While the Penguins’ GM of the time, Eddie Johnston, has never admitted to tanking on purpose, coach Lou Angotti said they did, and even recounted a game against the Rangers when Johnston stormed into the coach’s office to complain about a 3-1 lead after the 1st period. It was also Johnston who traded away top defenseman Randy Carlyle for no readily active players 50 games in and sent relatively strong performing goaltender Roberto Romano down to the AHL in favor of the identifiably-worse Vincent Tremblay.
And just what do your rough offense and defense measures look like when you tank this badly?
If you guessed “the gaping maw of a fail dragon,” you’d be correct. They weren’t much defensively even before they decided to tank, but there was definitely some semblance of offense that was utterly destroyed by the dismantling of their top defensive pair. Legitimate health concerns for top forward Rick Kehoe shut him down early as well (he would retire the following season when persistent circulatory issues arising from a pinched nerve proved too much).
Possibly the only guy who seemed to be trying was poor Mike Bullard, a bit of a forgotten sniper of the 1980s who managed 51 goals (a career high) despite a team falling apart around him. He’s probably a big reason why the shooting percentage line is the only one that clings to, rather than falls off, the cliff.
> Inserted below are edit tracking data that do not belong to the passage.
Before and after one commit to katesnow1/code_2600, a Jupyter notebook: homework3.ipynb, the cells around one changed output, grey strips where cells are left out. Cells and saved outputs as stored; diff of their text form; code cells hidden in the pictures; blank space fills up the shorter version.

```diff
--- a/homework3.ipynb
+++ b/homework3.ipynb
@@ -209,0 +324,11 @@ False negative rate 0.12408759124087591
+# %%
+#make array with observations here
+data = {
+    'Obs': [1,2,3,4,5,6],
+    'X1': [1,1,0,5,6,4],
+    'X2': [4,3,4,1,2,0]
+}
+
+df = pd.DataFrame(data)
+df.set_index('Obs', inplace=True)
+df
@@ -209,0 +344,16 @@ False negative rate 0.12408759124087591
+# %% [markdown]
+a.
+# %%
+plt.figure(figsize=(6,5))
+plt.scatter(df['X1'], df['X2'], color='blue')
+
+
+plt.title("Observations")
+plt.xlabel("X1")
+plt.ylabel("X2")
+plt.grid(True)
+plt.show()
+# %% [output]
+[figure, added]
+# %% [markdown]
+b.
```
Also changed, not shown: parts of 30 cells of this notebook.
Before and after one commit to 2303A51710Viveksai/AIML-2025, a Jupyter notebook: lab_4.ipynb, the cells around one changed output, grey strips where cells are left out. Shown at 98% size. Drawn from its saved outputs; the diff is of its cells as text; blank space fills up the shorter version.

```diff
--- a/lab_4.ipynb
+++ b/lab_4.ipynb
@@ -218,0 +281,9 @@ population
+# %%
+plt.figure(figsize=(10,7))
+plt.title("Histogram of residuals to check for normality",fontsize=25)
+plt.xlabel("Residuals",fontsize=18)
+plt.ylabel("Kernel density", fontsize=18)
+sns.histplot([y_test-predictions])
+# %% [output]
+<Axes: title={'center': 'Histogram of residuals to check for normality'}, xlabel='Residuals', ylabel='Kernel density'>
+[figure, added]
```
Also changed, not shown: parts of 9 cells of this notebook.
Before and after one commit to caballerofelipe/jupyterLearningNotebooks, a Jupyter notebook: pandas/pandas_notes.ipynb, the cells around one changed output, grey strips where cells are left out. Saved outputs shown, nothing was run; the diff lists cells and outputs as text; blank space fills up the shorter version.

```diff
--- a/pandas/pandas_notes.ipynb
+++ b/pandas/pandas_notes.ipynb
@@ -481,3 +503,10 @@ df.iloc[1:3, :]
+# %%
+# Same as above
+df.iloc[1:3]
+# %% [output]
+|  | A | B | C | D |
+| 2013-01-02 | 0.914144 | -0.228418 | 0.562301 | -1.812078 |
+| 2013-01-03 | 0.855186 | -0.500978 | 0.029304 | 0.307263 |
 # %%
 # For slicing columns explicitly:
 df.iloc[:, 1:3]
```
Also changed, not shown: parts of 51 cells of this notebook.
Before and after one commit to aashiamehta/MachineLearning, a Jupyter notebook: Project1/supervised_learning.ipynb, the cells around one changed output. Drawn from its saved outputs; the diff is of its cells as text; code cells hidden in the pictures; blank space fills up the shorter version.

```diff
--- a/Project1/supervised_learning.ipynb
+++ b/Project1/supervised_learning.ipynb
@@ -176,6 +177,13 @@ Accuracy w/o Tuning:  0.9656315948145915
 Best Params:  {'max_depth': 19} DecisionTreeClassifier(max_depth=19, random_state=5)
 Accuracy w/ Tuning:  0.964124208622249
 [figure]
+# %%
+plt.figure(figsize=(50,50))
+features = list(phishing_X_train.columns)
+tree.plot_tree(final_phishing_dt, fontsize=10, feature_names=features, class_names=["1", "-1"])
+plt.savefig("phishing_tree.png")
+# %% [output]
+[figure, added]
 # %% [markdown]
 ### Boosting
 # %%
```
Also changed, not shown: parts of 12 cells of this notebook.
As I was snooping around for more articles on the 1983-84 season, I found an article comparing that tank to the Penguins’ tank attempts for the #1 pick in 2003-04. They wanted Ovechkin, but ended up with Evgeni Malkin (can you imagine them getting Ovechkin and Crosby?). Anyway, I wanted to see if historical possession suggested a tank similar to what we saw with the 1983-84 gold standard, and it’s not even close:
There’s just no discernible tank trend in there for the 2003-04 squad; they simply sucked. Nobody, save the Italian Men’s National Team, would play Rico Fata 18 minutes per game ever again.
I intend to revisit this topic after the end of the season and look at this year’s accused tankers, but you can already get a preliminary idea of the Sabres by having a look at this previous post of mine. It produced this graph:
They might get a lot of flak for playing so poorly, and it’s probably easier to not look like you’re tanking if you’re already bad (see the Rico Fata-led Penguins above), but they have played slightly better than the beginning of the season.
Whether it’s trading players for picks or assets to-be-named, or sending down talent, or yelling at coaches with 2-goal 1st period leads, there’s an art to tanking in spectacular fashion, and the data is no different. It’s some truly impressive acrobatics to see a team drop two standard deviations in possession, and with visualizations like the ones above we can better pinpoint just what kinds of things caused it to happen. Here’s looking forward to when we can place the Leafs, Coyotes, and Oilers under the same microscope.
Note: I’ve since put together another post showing the Penguins’ and Devils’ 1983-84 measures alongside one another to help demonstrate the battle itself; check it out here.